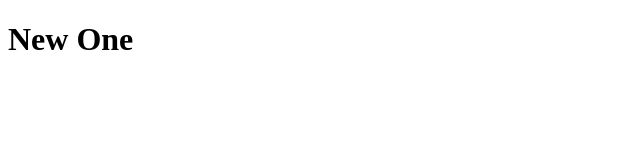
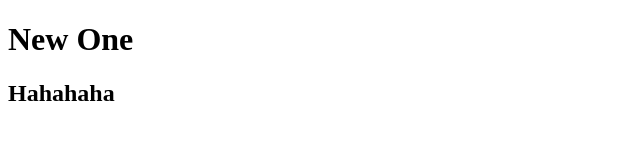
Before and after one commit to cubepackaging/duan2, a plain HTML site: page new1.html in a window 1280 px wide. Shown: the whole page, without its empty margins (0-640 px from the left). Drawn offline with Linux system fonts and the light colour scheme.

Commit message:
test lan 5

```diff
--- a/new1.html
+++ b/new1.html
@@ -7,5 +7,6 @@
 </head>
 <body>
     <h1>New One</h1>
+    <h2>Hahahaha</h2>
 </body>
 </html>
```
* * * *
- [Your task] If a line above holds the word "html", copy it.

- [Answer for the task]
Before and after one commit to cubepackaging/duan2, a plain HTML site: page new1.html in a window 1280 px wide. Shown: the whole page, without its empty margins (0-640 px from the left). Drawn offline with Linux system fonts and the light colour scheme.
--- a/new1.html
+++ b/new1.html
 </html>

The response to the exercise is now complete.